Front-end code edit data
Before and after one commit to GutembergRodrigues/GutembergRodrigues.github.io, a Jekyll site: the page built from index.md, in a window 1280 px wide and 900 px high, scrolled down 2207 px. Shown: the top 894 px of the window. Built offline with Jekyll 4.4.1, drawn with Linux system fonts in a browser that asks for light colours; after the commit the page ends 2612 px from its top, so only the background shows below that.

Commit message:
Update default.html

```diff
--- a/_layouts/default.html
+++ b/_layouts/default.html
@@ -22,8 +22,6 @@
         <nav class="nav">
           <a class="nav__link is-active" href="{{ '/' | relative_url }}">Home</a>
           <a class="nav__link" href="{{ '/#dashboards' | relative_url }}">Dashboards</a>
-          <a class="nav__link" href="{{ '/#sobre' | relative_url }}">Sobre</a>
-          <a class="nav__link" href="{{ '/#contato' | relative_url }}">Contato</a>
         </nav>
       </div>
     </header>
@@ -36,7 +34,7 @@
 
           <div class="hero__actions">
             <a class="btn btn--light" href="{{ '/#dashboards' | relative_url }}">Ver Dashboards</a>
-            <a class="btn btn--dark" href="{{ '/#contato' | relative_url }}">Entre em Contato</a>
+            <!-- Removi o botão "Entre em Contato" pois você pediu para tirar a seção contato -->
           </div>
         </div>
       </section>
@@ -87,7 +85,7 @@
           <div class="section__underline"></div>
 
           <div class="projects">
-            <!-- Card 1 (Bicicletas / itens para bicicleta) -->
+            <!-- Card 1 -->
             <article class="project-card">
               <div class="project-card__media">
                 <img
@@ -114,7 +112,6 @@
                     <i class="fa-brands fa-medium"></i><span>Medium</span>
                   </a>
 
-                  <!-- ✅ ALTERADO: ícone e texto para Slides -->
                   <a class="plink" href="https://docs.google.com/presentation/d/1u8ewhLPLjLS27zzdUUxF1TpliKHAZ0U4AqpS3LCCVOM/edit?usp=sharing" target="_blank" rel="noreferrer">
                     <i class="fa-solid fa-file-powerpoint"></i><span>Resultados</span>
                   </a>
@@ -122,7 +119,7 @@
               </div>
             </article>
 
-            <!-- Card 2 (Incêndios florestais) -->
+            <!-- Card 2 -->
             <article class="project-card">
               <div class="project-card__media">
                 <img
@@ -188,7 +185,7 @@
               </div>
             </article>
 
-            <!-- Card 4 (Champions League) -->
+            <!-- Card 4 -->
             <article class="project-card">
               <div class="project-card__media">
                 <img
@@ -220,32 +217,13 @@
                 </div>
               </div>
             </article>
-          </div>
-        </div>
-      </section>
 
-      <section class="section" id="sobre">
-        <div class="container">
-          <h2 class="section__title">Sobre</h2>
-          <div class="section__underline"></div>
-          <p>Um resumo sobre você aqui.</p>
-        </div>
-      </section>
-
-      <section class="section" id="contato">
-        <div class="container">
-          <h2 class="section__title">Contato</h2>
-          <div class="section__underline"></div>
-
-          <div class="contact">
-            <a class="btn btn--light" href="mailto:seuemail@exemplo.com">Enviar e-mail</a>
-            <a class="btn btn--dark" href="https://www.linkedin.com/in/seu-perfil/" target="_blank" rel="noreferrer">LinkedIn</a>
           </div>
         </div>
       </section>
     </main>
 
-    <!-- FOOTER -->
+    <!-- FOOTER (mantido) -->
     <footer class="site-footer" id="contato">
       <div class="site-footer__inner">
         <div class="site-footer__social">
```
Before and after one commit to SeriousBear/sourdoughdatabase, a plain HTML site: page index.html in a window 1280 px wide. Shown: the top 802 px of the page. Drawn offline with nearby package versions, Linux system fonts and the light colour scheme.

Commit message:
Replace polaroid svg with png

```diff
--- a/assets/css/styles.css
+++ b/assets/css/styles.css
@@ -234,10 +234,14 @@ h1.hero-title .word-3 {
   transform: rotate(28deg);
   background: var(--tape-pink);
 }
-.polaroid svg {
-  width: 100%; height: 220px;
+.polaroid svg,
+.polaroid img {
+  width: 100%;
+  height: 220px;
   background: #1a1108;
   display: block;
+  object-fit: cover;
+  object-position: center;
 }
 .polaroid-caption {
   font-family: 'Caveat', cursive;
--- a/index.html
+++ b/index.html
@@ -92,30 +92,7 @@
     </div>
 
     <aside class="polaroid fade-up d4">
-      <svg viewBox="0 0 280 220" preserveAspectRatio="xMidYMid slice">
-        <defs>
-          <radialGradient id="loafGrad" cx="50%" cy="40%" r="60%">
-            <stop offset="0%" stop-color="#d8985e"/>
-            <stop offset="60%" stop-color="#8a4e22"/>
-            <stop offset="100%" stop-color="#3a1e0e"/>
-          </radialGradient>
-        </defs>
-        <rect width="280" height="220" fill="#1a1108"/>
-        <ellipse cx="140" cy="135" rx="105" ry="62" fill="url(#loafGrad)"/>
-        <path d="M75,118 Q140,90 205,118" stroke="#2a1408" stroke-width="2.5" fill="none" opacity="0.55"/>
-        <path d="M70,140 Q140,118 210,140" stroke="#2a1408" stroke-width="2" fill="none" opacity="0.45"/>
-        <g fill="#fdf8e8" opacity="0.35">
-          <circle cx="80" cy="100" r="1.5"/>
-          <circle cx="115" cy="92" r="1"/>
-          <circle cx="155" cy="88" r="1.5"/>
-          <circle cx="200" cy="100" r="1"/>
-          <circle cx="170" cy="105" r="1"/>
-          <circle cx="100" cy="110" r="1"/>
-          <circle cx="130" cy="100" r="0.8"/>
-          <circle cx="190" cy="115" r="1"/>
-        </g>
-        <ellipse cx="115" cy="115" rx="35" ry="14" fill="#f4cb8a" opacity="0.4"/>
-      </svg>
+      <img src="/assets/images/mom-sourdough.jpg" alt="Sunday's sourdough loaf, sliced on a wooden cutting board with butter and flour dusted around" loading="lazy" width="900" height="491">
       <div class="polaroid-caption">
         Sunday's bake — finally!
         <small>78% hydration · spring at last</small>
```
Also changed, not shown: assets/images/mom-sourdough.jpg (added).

**Problem to work on:** Each record should be repeated in full, exactly as it is written.

**Written answer:**
Before and after one commit to GutembergRodrigues/GutembergRodrigues.github.io, a Jekyll site: the page built from index.md, in a window 1280 px wide and 900 px high, scrolled down 2207 px. Shown: the top 894 px of the window. Built offline with Jekyll 4.4.1, drawn with Linux system fonts in a browser that asks for light colours; after the commit the page ends 2612 px from its top, so only the background shows below that.

Commit message:
Update default.html

```diff
--- a/_layouts/default.html
+++ b/_layouts/default.html
@@ -22,8 +22,6 @@
         <nav class="nav">
           <a class="nav__link is-active" href="{{ '/' | relative_url }}">Home</a>
           <a class="nav__link" href="{{ '/#dashboards' | relative_url }}">Dashboards</a>
-          <a class="nav__link" href="{{ '/#sobre' | relative_url }}">Sobre</a>
-          <a class="nav__link" href="{{ '/#contato' | relative_url }}">Contato</a>
         </nav>
       </div>
     </header>
@@ -36,7 +34,7 @@
 
           <div class="hero__actions">
             <a class="btn btn--light" href="{{ '/#dashboards' | relative_url }}">Ver Dashboards</a>
-            <a class="btn btn--dark" href="{{ '/#contato' | relative_url }}">Entre em Contato</a>
+            <!-- Removi o botão "Entre em Contato" pois você pediu para tirar a seção contato -->
           </div>
         </div>
       </section>
@@ -87,7 +85,7 @@
           <div class="section__underline"></div>
 
           <div class="projects">
-            <!-- Card 1 (Bicicletas / itens para bicicleta) -->
+            <!-- Card 1 -->
             <article class="project-card">
               <div class="project-card__media">
                 <img
@@ -114,7 +112,6 @@
                     <i class="fa-brands fa-medium"></i><span>Medium</span>
                   </a>
 
-                  <!-- ✅ ALTERADO: ícone e texto para Slides -->
                   <a class="plink" href="https://docs.google.com/presentation/d/1u8ewhLPLjLS27zzdUUxF1TpliKHAZ0U4AqpS3LCCVOM/edit?usp=sharing" target="_blank" rel="noreferrer">
                     <i class="fa-solid fa-file-powerpoint"></i><span>Resultados</span>
                   </a>
@@ -122,7 +119,7 @@
               </div>
             </article>
 
-            <!-- Card 2 (Incêndios florestais) -->
+            <!-- Card 2 -->
             <article class="project-card">
               <div class="project-card__media">
                 <img
@@ -188,7 +185,7 @@
               </div>
             </article>
 
-            <!-- Card 4 (Champions League) -->
+            <!-- Card 4 -->
             <article class="project-card">
               <div class="project-card__media">
                 <img
@@ -220,32 +217,13 @@
                 </div>
               </div>
             </article>
-          </div>
-        </div>
-      </section>
 
-      <section class="section" id="sobre">
-        <div class="container">
-          <h2 class="section__title">Sobre</h2>
-          <div class="section__underline"></div>
-          <p>Um resumo sobre você aqui.</p>
-        </div>
-      </section>
-
-      <section class="section" id="contato">
-        <div class="container">
-          <h2 class="section__title">Contato</h2>
-          <div class="section__underline"></div>
-
-          <div class="contact">
-            <a class="btn btn--light" href="mailto:seuemail@exemplo.com">Enviar e-mail</a>
-            <a class="btn btn--dark" href="https://www.linkedin.com/in/seu-perfil/" target="_blank" rel="noreferrer">LinkedIn</a>
           </div>
         </div>
       </section>
     </main>
 
-    <!-- FOOTER -->
+    <!-- FOOTER (mantido) -->
     <footer class="site-footer" id="contato">
       <div class="site-footer__inner">
         <div class="site-footer__social">
```
Before and after one commit to SeriousBear/sourdoughdatabase, a plain HTML site: page index.html in a window 1280 px wide. Shown: the top 802 px of the page. Drawn offline with nearby package versions, Linux system fonts and the light colour scheme.

Commit message:
Replace polaroid svg with png

```diff
--- a/assets/css/styles.css
+++ b/assets/css/styles.css
@@ -234,10 +234,14 @@ h1.hero-title .word-3 {
   transform: rotate(28deg);
   background: var(--tape-pink);
 }
-.polaroid svg {
-  width: 100%; height: 220px;
+.polaroid svg,
+.polaroid img {
+  width: 100%;
+  height: 220px;
   background: #1a1108;
   display: block;
+  object-fit: cover;
+  object-position: center;
 }
 .polaroid-caption {
   font-family: 'Caveat', cursive;
--- a/index.html
+++ b/index.html
@@ -92,30 +92,7 @@
     </div>
 
     <aside class="polaroid fade-up d4">
-      <svg viewBox="0 0 280 220" preserveAspectRatio="xMidYMid slice">
-        <defs>
-          <radialGradient id="loafGrad" cx="50%" cy="40%" r="60%">
-            <stop offset="0%" stop-color="#d8985e"/>
-            <stop offset="60%" stop-color="#8a4e22"/>
-            <stop offset="100%" stop-color="#3a1e0e"/>
-          </radialGradient>
-        </defs>
-        <rect width="280" height="220" fill="#1a1108"/>
-        <ellipse cx="140" cy="135" rx="105" ry="62" fill="url(#loafGrad)"/>
-        <path d="M75,118 Q140,90 205,118" stroke="#2a1408" stroke-width="2.5" fill="none" opacity="0.55"/>
-        <path d="M70,140 Q140,118 210,140" stroke="#2a1408" stroke-width="2" fill="none" opacity="0.45"/>
-        <g fill="#fdf8e8" opacity="0.35">
-          <circle cx="80" cy="100" r="1.5"/>
-          <circle cx="115" cy="92" r="1"/>
-          <circle cx="155" cy="88" r="1.5"/>
-          <circle cx="200" cy="100" r="1"/>
-          <circle cx="170" cy="105" r="1"/>
-          <circle cx="100" cy="110" r="1"/>
-          <circle cx="130" cy="100" r="0.8"/>
-          <circle cx="190" cy="115" r="1"/>
-        </g>
-        <ellipse cx="115" cy="115" rx="35" ry="14" fill="#f4cb8a" opacity="0.4"/>
-      </svg>
+      <img src="/assets/images/mom-sourdough.jpg" alt="Sunday's sourdough loaf, sliced on a wooden cutting board with butter and flour dusted around" loading="lazy" width="900" height="491">
       <div class="polaroid-caption">
         Sunday's bake — finally!
         <small>78% hydration · spring at last</small>
```
Also changed, not shown: assets/images/mom-sourdough.jpg (added).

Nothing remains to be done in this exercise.